There are things you can do to reduce your exposure, though. While following everything on the list below would require you to revert to a pre-pre-industrial lifestyle where you eschew clothing, soap, and man-made materials in general and sit naked in a field picking insect vermin out of your graying pubes until you die, doing a few of them might serve you, and definitely your offspring, well.
- Avoid using pesticides in your yard.
- Remove your shoes when you come in the door so you don't track pesticides and other chemicals into your house.
- Clean and dust surfaces often. Mop the floor regularly. (And don't let Junior crawl around on the floor until you do.)
- Avoid air fresheners, fabric softeners, and personal care products that contain phthalates.
- Don't buy non-stick cookware. Choose cast iron or stainless steel.
- Don't eat store-bought microwave popcorn as the bags are lined with the obesogen PFOA. (Here's how to make popcorn and avoid the chemical-lined bags: The Healthiest Snack Food.)
- Don't store food in plastic containers. Use glass instead.
- Avoid eating foods that come wrapped in plastic.
- Try to buy organic food (many fungicides and insecticides are obesogens).

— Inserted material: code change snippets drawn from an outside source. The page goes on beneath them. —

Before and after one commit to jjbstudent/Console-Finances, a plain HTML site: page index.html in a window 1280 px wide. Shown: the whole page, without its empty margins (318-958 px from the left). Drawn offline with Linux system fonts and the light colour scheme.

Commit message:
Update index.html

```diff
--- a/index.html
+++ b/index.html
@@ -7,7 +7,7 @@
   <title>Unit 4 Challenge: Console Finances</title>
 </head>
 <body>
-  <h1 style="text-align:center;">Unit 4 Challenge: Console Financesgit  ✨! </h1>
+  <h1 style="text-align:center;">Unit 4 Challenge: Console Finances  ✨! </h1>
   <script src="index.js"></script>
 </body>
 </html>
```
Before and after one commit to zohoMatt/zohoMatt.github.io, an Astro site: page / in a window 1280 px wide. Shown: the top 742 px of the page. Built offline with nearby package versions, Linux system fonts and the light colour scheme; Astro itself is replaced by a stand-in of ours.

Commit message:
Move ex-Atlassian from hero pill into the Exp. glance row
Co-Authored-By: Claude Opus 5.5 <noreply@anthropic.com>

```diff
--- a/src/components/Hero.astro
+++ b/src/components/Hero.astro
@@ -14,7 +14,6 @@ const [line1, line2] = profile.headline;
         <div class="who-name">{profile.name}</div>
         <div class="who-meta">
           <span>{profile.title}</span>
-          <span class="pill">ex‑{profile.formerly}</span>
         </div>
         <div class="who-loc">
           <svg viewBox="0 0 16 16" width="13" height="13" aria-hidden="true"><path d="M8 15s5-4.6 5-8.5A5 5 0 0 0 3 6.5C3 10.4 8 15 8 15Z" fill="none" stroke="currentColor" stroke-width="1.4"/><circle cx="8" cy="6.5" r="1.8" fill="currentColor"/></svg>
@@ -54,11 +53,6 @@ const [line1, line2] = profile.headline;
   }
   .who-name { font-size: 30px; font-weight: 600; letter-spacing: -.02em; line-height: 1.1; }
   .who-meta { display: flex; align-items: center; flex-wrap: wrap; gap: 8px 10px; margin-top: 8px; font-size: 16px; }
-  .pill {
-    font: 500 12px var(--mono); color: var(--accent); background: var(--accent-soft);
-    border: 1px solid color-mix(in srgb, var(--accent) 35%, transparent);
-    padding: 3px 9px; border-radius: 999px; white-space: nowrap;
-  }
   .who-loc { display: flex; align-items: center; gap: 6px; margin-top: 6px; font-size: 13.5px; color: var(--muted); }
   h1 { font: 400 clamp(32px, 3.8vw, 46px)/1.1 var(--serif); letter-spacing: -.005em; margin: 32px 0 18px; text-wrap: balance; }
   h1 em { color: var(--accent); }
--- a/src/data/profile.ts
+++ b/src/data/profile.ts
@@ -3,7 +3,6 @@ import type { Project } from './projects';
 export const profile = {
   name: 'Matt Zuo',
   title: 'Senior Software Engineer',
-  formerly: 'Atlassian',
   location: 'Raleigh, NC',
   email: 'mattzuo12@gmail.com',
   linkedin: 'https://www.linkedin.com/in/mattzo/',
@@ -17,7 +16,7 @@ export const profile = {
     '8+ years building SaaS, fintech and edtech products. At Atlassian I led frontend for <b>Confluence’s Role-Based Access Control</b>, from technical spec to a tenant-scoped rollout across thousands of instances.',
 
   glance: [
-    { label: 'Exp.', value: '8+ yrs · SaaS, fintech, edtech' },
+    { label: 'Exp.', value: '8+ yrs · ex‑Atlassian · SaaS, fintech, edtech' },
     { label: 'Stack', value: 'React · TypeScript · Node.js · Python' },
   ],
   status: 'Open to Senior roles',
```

- Don't buy toys made with phthalates. Watch out for words like vinyl or PVC and the #3 recycling code. Watch out for a plasticky smell.
- Avoid stain and water-protecting treatments on furniture and carpets.
- Use natural cleaning products in your home.
- Work up a sweat as often as possible, as this helps rid the body of any recently acquired obesogens that have yet to establish residence in fat cells.
- Michele La Merrill, Claude Emond, et al., " Toxicological Function of Adipose Tissue: Focus on Persistent Organic Pollutants. " Environ Health Perspect. 2013 Feb; 121(2): 162–169.
- Grens, Kerry, "Obesogens – Low doses of environmental chemicals can make animals gain weight. Whether they do the same to humans is a thorny issue." The Scientis, November 1, 2015.